[[ Entries supplied open ]]

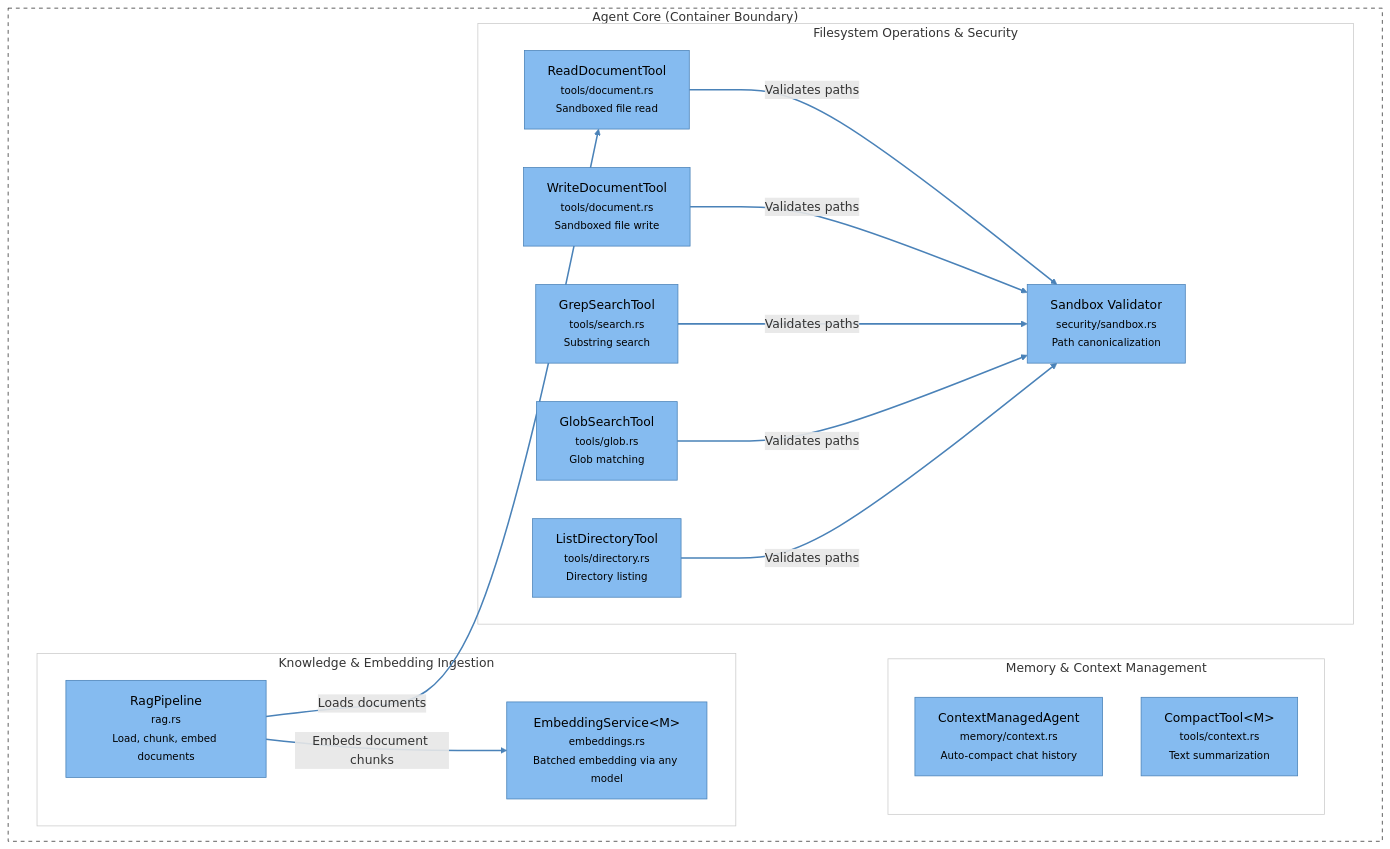
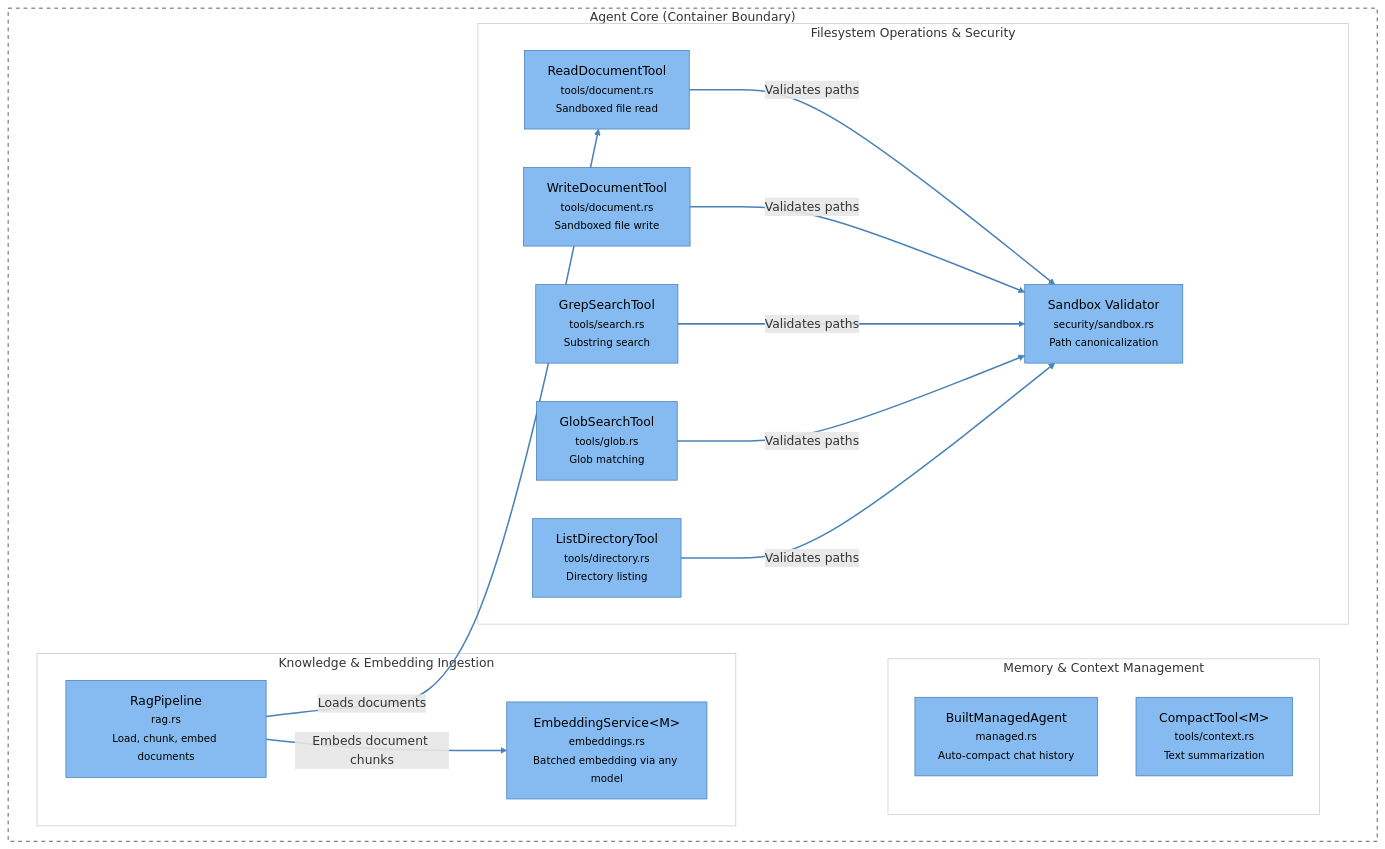
Before and after one commit to skaarfundgandr/agent_rs: the third of 3 diagrams in docs/diagrams/c4-architecture.md, drawn with Mermaid. The commit also changed 7 other files, not shown here.

Commit message:
docs: update documentation, diagrams, and project guide for builders

````diff
--- a/docs/diagrams/c4-architecture.md
+++ b/docs/diagrams/c4-architecture.md
@@ -72,40 +72,40 @@
 ```mermaid
 flowchart TB
     subgraph AgentCore ["Agent Core (Container Boundary)"]
         subgraph Ingestion ["Knowledge & Embedding Ingestion"]
             rag["RagPipeline<br/><small>rag.rs</small><br/><small>Load, chunk, embed documents</small>"]:::component
             embed["EmbeddingService&lt;M&gt;<br/><small>embeddings.rs</small><br/><small>Batched embedding via any model</small>"]:::component
         end
 
         subgraph Memory ["Memory & Context Management"]
-            ctx["ContextManagedAgent<br/><small>memory/context.rs</small><br/><small>Auto-compact chat history</small>"]:::component
+            ctx["BuiltManagedAgent<br/><small>managed.rs</small><br/><small>Auto-compact chat history</small>"]:::component
             compact["CompactTool&lt;M&gt;<br/><small>tools/context.rs</small><br/><small>Text summarization</small>"]:::component
         end
 
         subgraph Security ["Filesystem Operations & Security"]
             read["ReadDocumentTool<br/><small>tools/document.rs</small><br/><small>Sandboxed file read</small>"]:::component
             write["WriteDocumentTool<br/><small>tools/document.rs</small><br/><small>Sandboxed file write</small>"]:::component
             grep["GrepSearchTool<br/><small>tools/search.rs</small><br/><small>Substring search</small>"]:::component
             glob["GlobSearchTool<br/><small>tools/glob.rs</small><br/><small>Glob matching</small>"]:::component
             list["ListDirectoryTool<br/><small>tools/directory.rs</small><br/><small>Directory listing</small>"]:::component
             
             sandbox["Sandbox Validator<br/><small>security/sandbox.rs</small><br/><small>Path canonicalization</small>"]:::component
         end
     end
 
     rag -->|Embeds document chunks| embed
     rag -->|Loads documents| read
     
     read -->|Validates paths| sandbox
     write -->|Validates paths| sandbox
     grep -->|Validates paths| sandbox
     glob -->|Validates paths| sandbox
     list -->|Validates paths| sandbox
 
     classDef component fill:#85bbf0,stroke:#4a82b8,color:#000000
     style AgentCore fill:none,stroke:#333333,stroke-dasharray: 5 5
     style Ingestion fill:none,stroke:#cccccc
     style Memory fill:none,stroke:#cccccc
     style Security fill:none,stroke:#cccccc
     linkStyle default stroke:#4a82b8,stroke-width:2px;
 ```
````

[[ Entries supplied closed ]]

## What you will do
Go through the records above and write out every line exactly, passing over the pictures.

## Response to this task
Before and after one commit to skaarfundgandr/agent_rs: the third of 3 diagrams in docs/diagrams/c4-architecture.md, drawn with Mermaid. The commit also changed 7 other files, not shown here.

Commit message:
docs: update documentation, diagrams, and project guide for builders

````diff
--- a/docs/diagrams/c4-architecture.md
+++ b/docs/diagrams/c4-architecture.md
@@ -72,40 +72,40 @@
 ```mermaid
 flowchart TB
     subgraph AgentCore ["Agent Core (Container Boundary)"]
         subgraph Ingestion ["Knowledge & Embedding Ingestion"]
             rag["RagPipeline<br/><small>rag.rs</small><br/><small>Load, chunk, embed documents</small>"]:::component
             embed["EmbeddingService&lt;M&gt;<br/><small>embeddings.rs</small><br/><small>Batched embedding via any model</small>"]:::component
         end
 
         subgraph Memory ["Memory & Context Management"]
-            ctx["ContextManagedAgent<br/><small>memory/context.rs</small><br/><small>Auto-compact chat history</small>"]:::component
+            ctx["BuiltManagedAgent<br/><small>managed.rs</small><br/><small>Auto-compact chat history</small>"]:::component
             compact["CompactTool&lt;M&gt;<br/><small>tools/context.rs</small><br/><small>Text summarization</small>"]:::component
         end
 
         subgraph Security ["Filesystem Operations & Security"]
             read["ReadDocumentTool<br/><small>tools/document.rs</small><br/><small>Sandboxed file read</small>"]:::component
             write["WriteDocumentTool<br/><small>tools/document.rs</small><br/><small>Sandboxed file write</small>"]:::component
             grep["GrepSearchTool<br/><small>tools/search.rs</small><br/><small>Substring search</small>"]:::component
             glob["GlobSearchTool<br/><small>tools/glob.rs</small><br/><small>Glob matching</small>"]:::component
             list["ListDirectoryTool<br/><small>tools/directory.rs</small><br/><small>Directory listing</small>"]:::component
             
             sandbox["Sandbox Validator<br/><small>security/sandbox.rs</small><br/><small>Path canonicalization</small>"]:::component
         end
     end
 
     rag -->|Embeds document chunks| embed
     rag -->|Loads documents| read
     
     read -->|Validates paths| sandbox
     write -->|Validates paths| sandbox
     grep -->|Validates paths| sandbox
     glob -->|Validates paths| sandbox
     list -->|Validates paths| sandbox
 
     classDef component fill:#85bbf0,stroke:#4a82b8,color:#000000
     style AgentCore fill:none,stroke:#333333,stroke-dasharray: 5 5
     style Ingestion fill:none,stroke:#cccccc
     style Memory fill:none,stroke:#cccccc
     style Security fill:none,stroke:#cccccc
     linkStyle default stroke:#4a82b8,stroke-width:2px;
 ```
````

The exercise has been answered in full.